*AIM OF THE EXERCISE*
Please set down each of the lines below once more, exactly, omitting all pictures.

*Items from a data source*
---------------
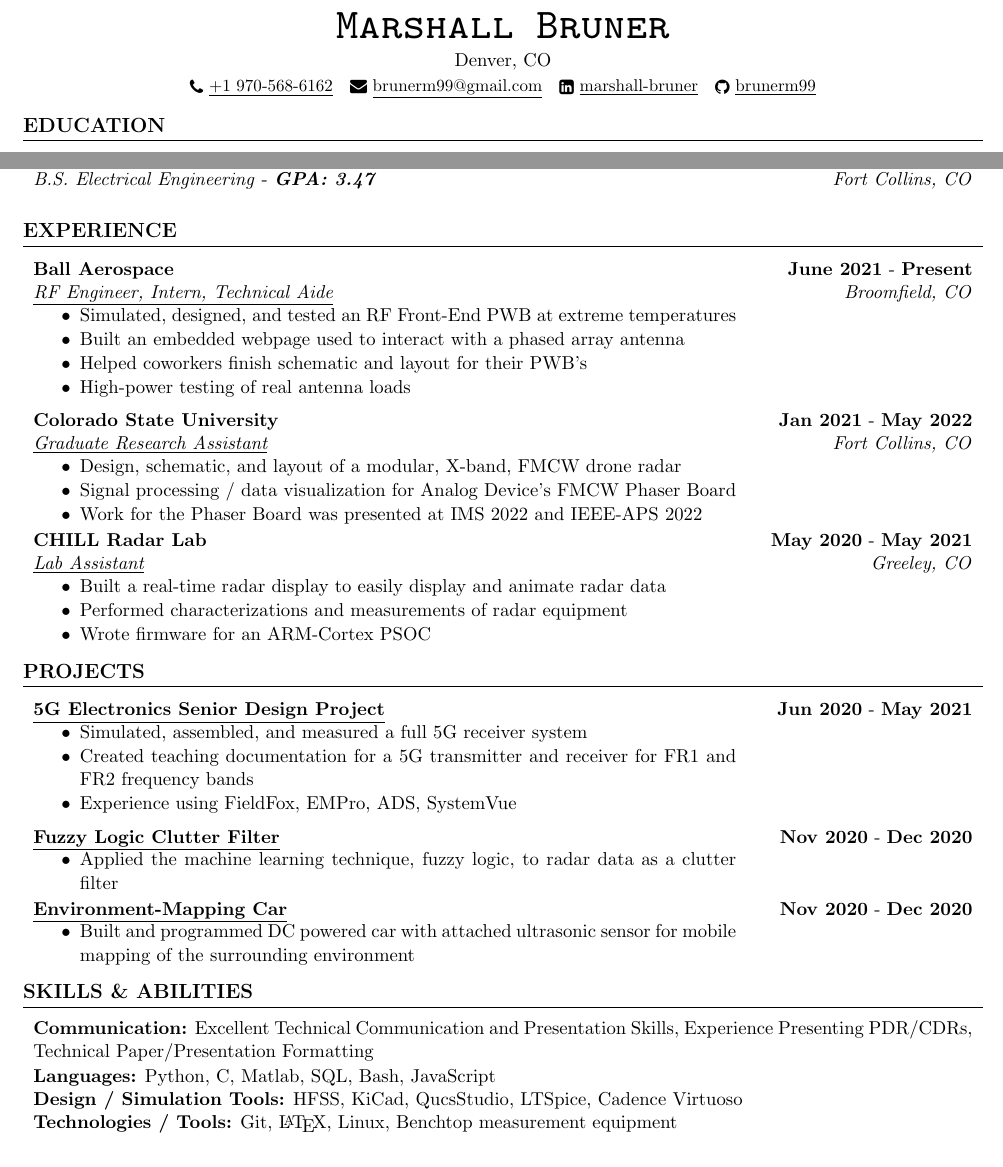
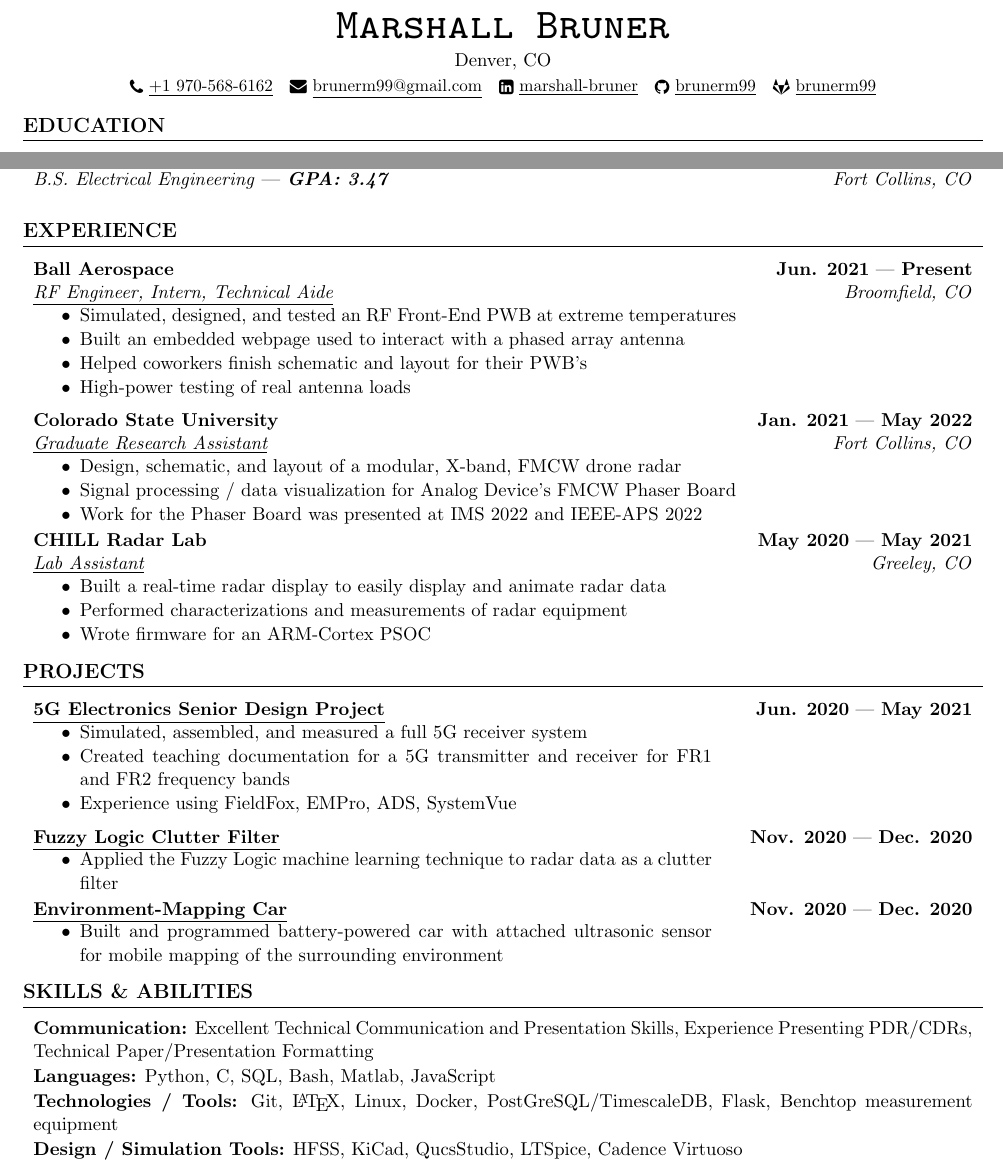
Before and after one commit to brunerm99/resume, a LaTeX CV (resume.tex): two parts of the page, joined at a grey line, cut so that both start at the same text. The pictures show the PDF file resume.pdf that the author committed with the source.

Commit message:
Added tools; formatting updates

```diff
--- a/resume.tex
+++ b/resume.tex
@@ -134,7 +133,13 @@
 }
 
 \begin{document}
-\name{Marshall Bruner}{Denver, CO}{+1 970-568-6162}{brunerm99@gmail.com}{marshall-bruner}{brunerm99}
+\name{Marshall Bruner}
+{Denver, CO}
+{+1 970-568-6162}
+{brunerm99@gmail.com}
+{marshall-bruner}
+{brunerm99}
+{brunerm99}
 
 \vspace{-0.65cm}
 
@@ -158,7 +163,7 @@
 
 \section*{EXPERIENCE}
 \job{Ball Aerospace}
-{June 2021}
+{Jun. 2021}
 {Present}
 {RF Engineer, Intern, Technical Aide}
 {Broomfield, CO}
@@ -185,19 +190,19 @@
 
 \section*{PROJECTS}
 \project{5G Electronics Senior Design Project}
-{Jun 2020}
+{Jun. 2020}
 {May 2021}
 {{Simulated, assembled, and measured a full 5G receiver system},{Created teaching documentation for a 5G transmitter and receiver for FR1 and FR2 frequency bands},{Experience using FieldFox, EMPro, ADS, SystemVue}}
 {https://drive.google.com/file/d/1jnmEm4owg6Irm8_FP4LNQ6NCM40VRgA7/view?usp=sharing}
 \project{Fuzzy Logic Clutter Filter}
-{Nov 2020}
-{Dec 2020}
-{{Applied the machine learning technique, fuzzy logic, to radar data as a clutter filter}}
+{Nov. 2020}
+{Dec. 2020}
+{{Applied the Fuzzy Logic machine learning technique to radar data as a clutter filter}}
 {https://drive.google.com/file/d/1ZUYzztMVOXb6Fy5-VPBcrxMdchSZ3y8y/view}
 \project{Environment-Mapping Car}
-{Nov 2020}
-{Dec 2020}
-{Built and programmed DC powered car with attached ultrasonic sensor for mobile mapping of the surrounding environment}
+{Nov. 2020}
+{Dec. 2020}
+{Built and programmed battery-powered car with attached ultrasonic sensor for mobile mapping of the surrounding environment}
 {https://drive.google.com/file/d/1jjRZd7_2CnEgP2Gu1lF2XtPDVP_Ej0Gg/view}
 
 \vspace{-0.5cm}
@@ -207,10 +212,10 @@
 \skill{Communication}
 {Excellent Technical Communication and Presentation Skills, Experience Presenting PDR/CDRs, Technical Paper/Presentation Formatting}
 \skill{Languages}
-{Python, C, Matlab, SQL, Bash, JavaScript}
+{Python, C, SQL, Bash, Matlab, JavaScript}
+\skill{Technologies / Tools}
+{Git, \LaTeX, Linux, Docker, PostGreSQL/TimescaleDB, Flask, Benchtop measurement equipment}
 \skill{Design / Simulation Tools}
 {HFSS, KiCad, QucsStudio, LTSpice, Cadence Virtuoso}
-\skill{Technologies / Tools}
-{Git, \LaTeX, Linux, Benchtop measurement equipment}
 
 \end{document}
```
Also changed, not shown: resume.pdf, resume.tex (19 more changed lines).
---------------
*TASK RESULT*
Before and after one commit to brunerm99/resume, a LaTeX CV (resume.tex): two parts of the page, joined at a grey line, cut so that both start at the same text. The pictures show the PDF file resume.pdf that the author committed with the source.

Commit message:
Added tools; formatting updates

```diff
--- a/resume.tex
+++ b/resume.tex
@@ -134,7 +133,13 @@
 }
 
 \begin{document}
-\name{Marshall Bruner}{Denver, CO}{+1 970-568-6162}{brunerm99@gmail.com}{marshall-bruner}{brunerm99}
+\name{Marshall Bruner}
+{Denver, CO}
+{+1 970-568-6162}
+{brunerm99@gmail.com}
+{marshall-bruner}
+{brunerm99}
+{brunerm99}
 
 \vspace{-0.65cm}
 
@@ -158,7 +163,7 @@
 
 \section*{EXPERIENCE}
 \job{Ball Aerospace}
-{June 2021}
+{Jun. 2021}
 {Present}
 {RF Engineer, Intern, Technical Aide}
 {Broomfield, CO}
@@ -185,19 +190,19 @@
 
 \section*{PROJECTS}
 \project{5G Electronics Senior Design Project}
-{Jun 2020}
+{Jun. 2020}
 {May 2021}
 {{Simulated, assembled, and measured a full 5G receiver system},{Created teaching documentation for a 5G transmitter and receiver for FR1 and FR2 frequency bands},{Experience using FieldFox, EMPro, ADS, SystemVue}}
 {https://drive.google.com/file/d/1jnmEm4owg6Irm8_FP4LNQ6NCM40VRgA7/view?usp=sharing}
 \project{Fuzzy Logic Clutter Filter}
-{Nov 2020}
-{Dec 2020}
-{{Applied the machine learning technique, fuzzy logic, to radar data as a clutter filter}}
+{Nov. 2020}
+{Dec. 2020}
+{{Applied the Fuzzy Logic machine learning technique to radar data as a clutter filter}}
 {https://drive.google.com/file/d/1ZUYzztMVOXb6Fy5-VPBcrxMdchSZ3y8y/view}
 \project{Environment-Mapping Car}
-{Nov 2020}
-{Dec 2020}
-{Built and programmed DC powered car with attached ultrasonic sensor for mobile mapping of the surrounding environment}
+{Nov. 2020}
+{Dec. 2020}
+{Built and programmed battery-powered car with attached ultrasonic sensor for mobile mapping of the surrounding environment}
 {https://drive.google.com/file/d/1jjRZd7_2CnEgP2Gu1lF2XtPDVP_Ej0Gg/view}
 
 \vspace{-0.5cm}
@@ -207,10 +212,10 @@
 \skill{Communication}
 {Excellent Technical Communication and Presentation Skills, Experience Presenting PDR/CDRs, Technical Paper/Presentation Formatting}
 \skill{Languages}
-{Python, C, Matlab, SQL, Bash, JavaScript}
+{Python, C, SQL, Bash, Matlab, JavaScript}
+\skill{Technologies / Tools}
+{Git, \LaTeX, Linux, Docker, PostGreSQL/TimescaleDB, Flask, Benchtop measurement equipment}
 \skill{Design / Simulation Tools}
 {HFSS, KiCad, QucsStudio, LTSpice, Cadence Virtuoso}
-\skill{Technologies / Tools}
-{Git, \LaTeX, Linux, Benchtop measurement equipment}
 
 \end{document}
```
Also changed, not shown: resume.pdf, resume.tex (19 more changed lines).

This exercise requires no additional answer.